1. Instead of CO2, a friend of mine packages organic goat milk chevre with a "nitrogen flush" before vacuum sealing to expel all the oxygen - it is a process that is approved for organic products. Perhaps Essential is doing that. Radiation is not an approved process for organic products.

2. At GoodFood World, we profiled Essential Bakery about 18 months ago (http://www.goodfoodworld.com/2012/07/essential-baking-seattles-biggest-small-bakery/), about the time they launched their gluten-free line, and they ventured down this "bake your own" path.

George Pasquale is an amazing baker and a wonderful teacher; at the time he was pondering "how big is big enough?" and I think we see the result here... Essential is continuing to grow and experiment with new products, and I feel it's to the detriment of the brand and the company's core principles.

We used to buy a huge loaf of Pain du George (it was a lovely organic whole grain loaf) every week, but the quality started to slide - mostly not fresh enough, and not quite as flavorful - and I started to bake. Since then, my husband and I have become extremely particular about the bread we buy.

Just about the only bread we'll buy (when I occasionally can't bake enough to keep up) is an amazing sourdough artisan loaf from Macrina Bakery here in Seattle. It's a wonderful flavorful, chewy loaf with a nice crust available at Macrina's bakeries and cafes and Whole Foods. A very close second are breads from Tall Grass Bakery (Seattle), also available at Whole Foods - they use spelt, rye, and whole wheat starters.
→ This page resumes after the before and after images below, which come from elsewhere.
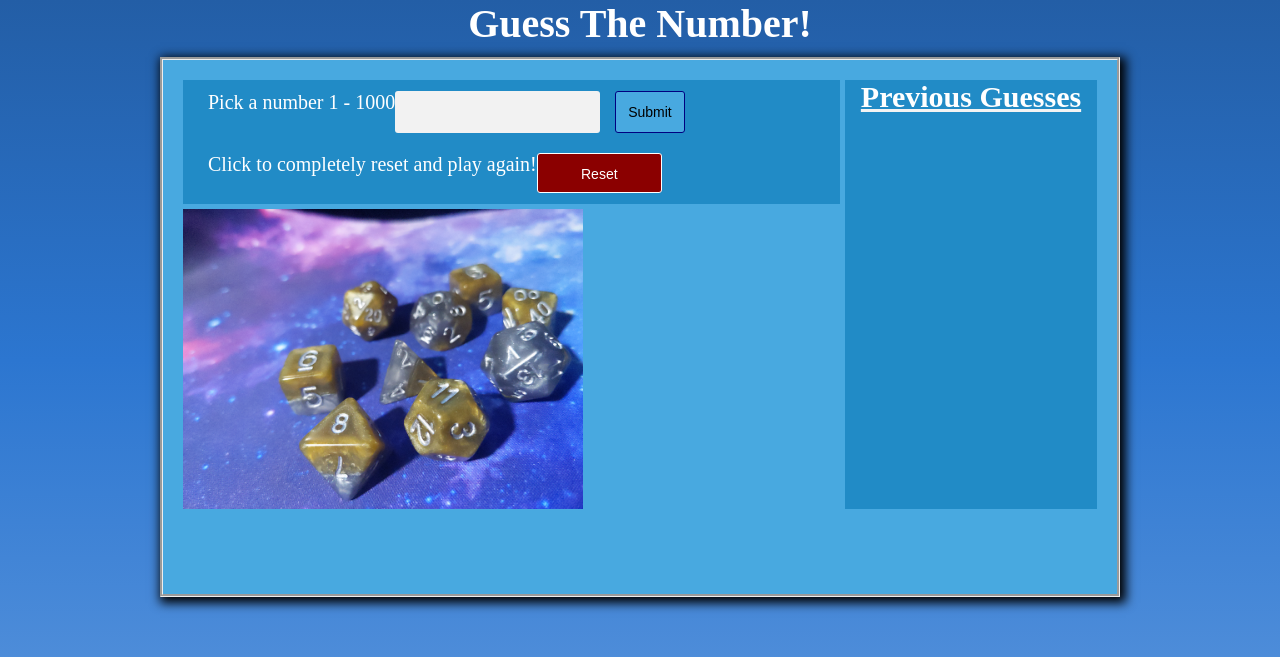
Repository: mlmEFSC21/P15-Modified-Guessing-Game
Page: guess.html
The author's editor kept a copy of each file at every save. The page is drawn from the files as they stood at one save, then again after the next save.
The browser window is 1280 px wide. The pictures show the whole page.

Above is the page before, as saved 2022-03-23 18:28:24.

### guess.html
<!DOCTYPE html>
<html lang="en">
    <head>
        <meta charset="UTF-8" />
        <meta http-equiv="X-UA-Compatible" content="IE=edge" />
        <meta name="viewport" content="width=device-width, initial-scale=1.0" />
        <link rel="stylesheet" href="guess.css" />
        <script src="guess.js" defer></script>
        <title>Guessing Game</title>
    </head>
    <body>
        <header>
            <h1 class="pageTitle">Guess The Number!</h1>
        </header>
        <section>
            <div class="gameContainer" id="container">
                <div class="results" id="results">
                    <form action="" class="inputForm">
                        <label for="guessInput">Pick a number 1 - 1000</label>
                        <input
                            type="text"
                            required
                            name="guessInput"
                            class="guessInput"
                            id="guessInput"
                        />
                        <input type="button" class="submitBtn" id="submitBtn" value="Submit" />
                        <label for="resetBtn">Click to completely reset and play again!</label>
                        <button type="reset" class="resetBtn" id="resetBtn" name="Reset">
                            Reset
                        </button>
                    </form>
                </div>
                <img
                    src="images\goldSilverDice.png"
                    alt="Gold and silver colored dice. From 4 sides up to 20 sides"
                />
                <div class="guessesContainer" id="guessesContainer">
                    <h2>Previous Guesses</h2>
                    <ul class="guesses" id="guessList"></ul>
                </div>
            </div>
        </section>
    </body>
</html>

### guess.css
:root {
    --clr-primary: #218bc6;
    --clr-secondary: #48a9e0;
    --clr-tertiary: #235ea6;
}

*,
*::after,
*::before {
    box-sizing: border-box;
    margin: 0;
    padding: 0;
}
body {
    background-image: linear-gradient(var(--clr-tertiary), #2c76d0, #5491db);
    height: 100vh;
    background-position: center;
    background-repeat: no-repeat;
    background-size: cover;
    color: white;
    font-size: 20px;
}
.pageTitle {
    text-align: center;
}
.gameContainer {
    background-color: var(--clr-secondary);
    display: grid;
    max-width: 960px;
    height: 75vh;
    margin: 10px auto;
    padding: 20px;
    grid-template-columns: repeat(3, 1fr);
    grid-template-rows: repeat(4, 1fr);
    gap: 5px;
    align-items: center;
    justify-content: center;
    border: groove;
    box-shadow: 3px 3px 10px 3px black;
}
.results {
    background-color: var(--clr-primary);
    display: flex;
    flex-direction: column-reverse;
    margin: 10px auto;
    padding: 0 25px;
    grid-column: 1 / 3;
    grid-row: 1 / 3;
    height: 100%;
    justify-content: center;
    align-items: center;
    text-align: center;
    overflow: hidden;
}
input,
button {
    margin: 10px 0;
}
.inputForm {
    display: flex;
    flex-wrap: wrap;
}
label {
    margin-right: 15px;
    margin: 10px 0;
}
input {
    border: none;
    -webkit-appearance: none;
    -ms-appearance: none;
    -moz-appearance: none;
    appearance: none;
    background: #f2f2f2;
    padding: 12px;
    border-radius: 3px;
    outline: none;
    font-size: 14px;
}
img {
    width: 400px;
    height: 300px;
}
button {
    border: solid 1px white;
    margin-bottom: 10px;
    padding: 12px;
    border-radius: 3px;
    width: 125px;
    height: 40px;
    outline: none;
    font-size: 14px;
}
h2 {
    text-decoration: underline;
    text-decoration-color: #f3f3f3;
}
.submitBtn {
    background: var(--clr-secondary);
    border: solid 0.5px navy;
    margin-left: 15px;
}
.submitBtn:hover {
    background: #44b3db;
}
.resetBtn {
    background: darkred;
    color: white;
}
.resetBtn:hover {
    background: red;
}
.guessesContainer {
    background-color: var(--clr-primary);
    display: flex;
    flex-direction: column;
    flex-grow: 2;
    height: 100%;
    grid-row: 1 / 4;
    align-items: center;
    overflow: hidden;
}
/* the h3 that is appended by the js. It was hugging the container too much. */
h3 {
    margin: 10px;
    text-align: center;
}
.hint {
    font-style: italic;
    text-decoration: underline;
}

### guess.js
let randomNumber = Math.floor(Math.random() * 1000 + 1);
let guesses = [];

const guessInput = document.getElementById("guessInput");
const resultsDiv = document.getElementById("results");
const submitButton = document.getElementById("submitBtn");
const resetButton = document.getElementById("resetBtn");
const p = document.createElement("p");
const ul = document.getElementById("guessList");
const li = document.createElement("li");
const guessesContainer = document.getElementById("guessesContainer");
const winningMessage = document.createElement("h3");
const hint = document.createElement("h3");

//checks to see if the guess is higher, lower, or equal to
function checkGuess() {
    const currentGuess = Number(guessInput.value);
    if (currentGuess == randomNumber) {
        guesses.push(currentGuess);
        p.innerText = "Congratulations! You guessed the number!";
        resultsDiv.append(p);
        countGuesses();
    }
    if (currentGuess < randomNumber) {
        guesses.push(currentGuess);
        p.innerText = "Too low. Try again!";
        resultsDiv.append(p);
        trackGuesses();
    }
    if (currentGuess > randomNumber) {
        guesses.push(currentGuess);
        p.innerText = "Too high. Try again!";
        resultsDiv.append(p);
        trackGuesses();
    }
}
//tracks previous guess in a <ul>. Removes <li> and populates from guesses[] each time.
function trackGuesses() {
    while (ul.hasChildNodes()) {
        ul.removeChild(ul.firstChild);
    }
    for (i = 0; i <= guesses.length - 1; i++) {
        let li = document.createElement("li");
        li.innerText = guesses[i];
        ul.appendChild(li);
    }
}

//counts how many guesses. Uses array length.
function countGuesses() {
    let numOfGuesses = guesses.length;
    if (numOfGuesses < 10) {
        winningMessage.innerText = `${numOfGuesses} guesses?! Either you know the secret or you got lucky!`;
        guessesContainer.append(winningMessage);
    } else if (numOfGuesses == 10) {
        winningMessage.innerText = `${numOfGuesses} guesses. Ahah! You know the secret!`;
        guessesContainer.append(winningMessage);
    } else if (numOfGuesses > 10) {
        winningMessage.innerText = `Yikes! ${numOfGuesses} guesses... You should be able to do better!`;
        hint.innerHTML = '*Hint* Knowing the trick is <span class="hint">half</span> the battle.';
        guessesContainer.append(winningMessage);
        guessesContainer.append(hint);
    }
}
// creates a new random number for replay
function newRNG() {
    randomNumber = Math.floor(Math.random() * 10 + 1);
}
//resets the game completely.
function resetGame() {
    p.innerText = "";
    resultsDiv.append(p);
    while (ul.hasChildNodes()) {
        ul.removeChild(ul.firstChild);
    }
    winningMessage.remove();
    guesses = [];
    newRNG();
    //logging random number for debugging.
    console.log(randomNumber);
}

submitButton.addEventListener("click", checkGuess);
resetButton.addEventListener("click", resetGame);
//logging random number for debugging.
console.log(randomNumber);

After the next save:
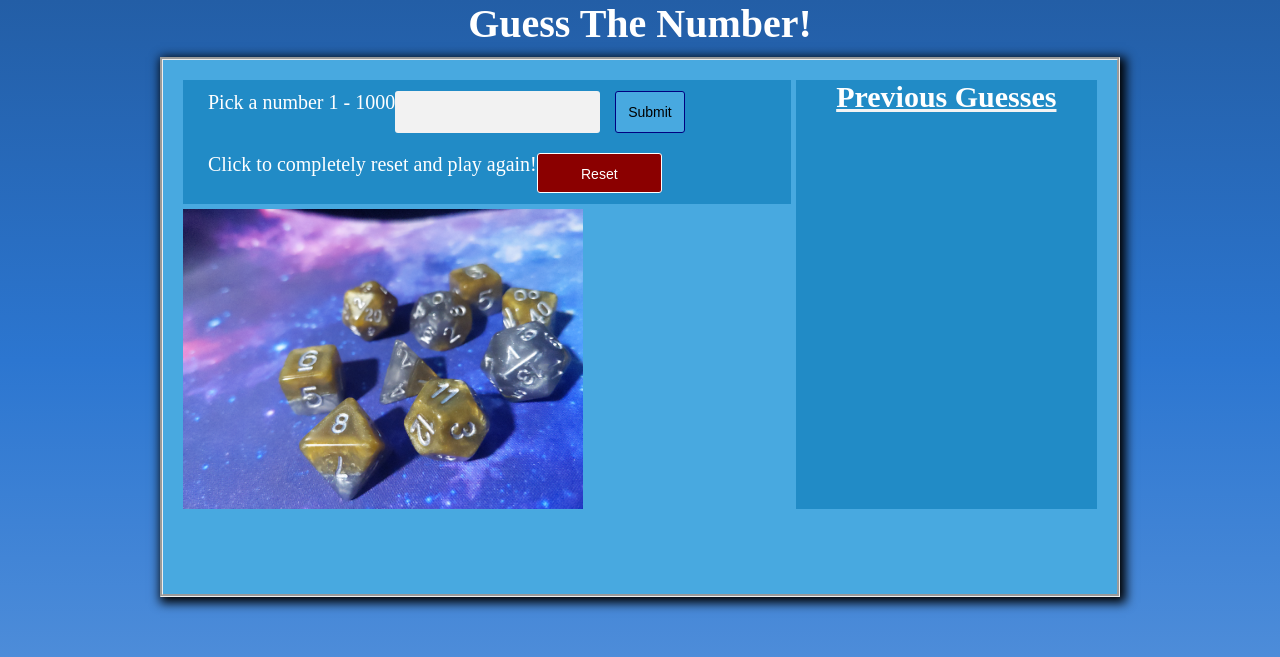
Saved 21 s later.
--- a/guess.css
+++ b/guess.css
@@ -79,6 +79,7 @@ input {
 img {
     width: 400px;
     height: 300px;
+    grid-column: 1 / 3;
 }
 button {
     border: solid 1px white;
All three bakeries buy regional flours, which give the breads a special flavor too.

You might enjoy the pieces we've written about bread and bakeries here: http://www.goodfoodworld.com/bakers-and-baking/

Gail N-K, Co-Publisher
GoodFood World

Wild-Yeast's picture
Wild-Yeast

@Gail

Nice coverage and thanks for posting the story. Sourdough must be carefully observed at every step of the process - automation can only go so far before the end product quality suffers. Any indication that they might self correct before they're caught in the "Costco is Us" production?   

Wild-Yeast

P.S. Merry Christmas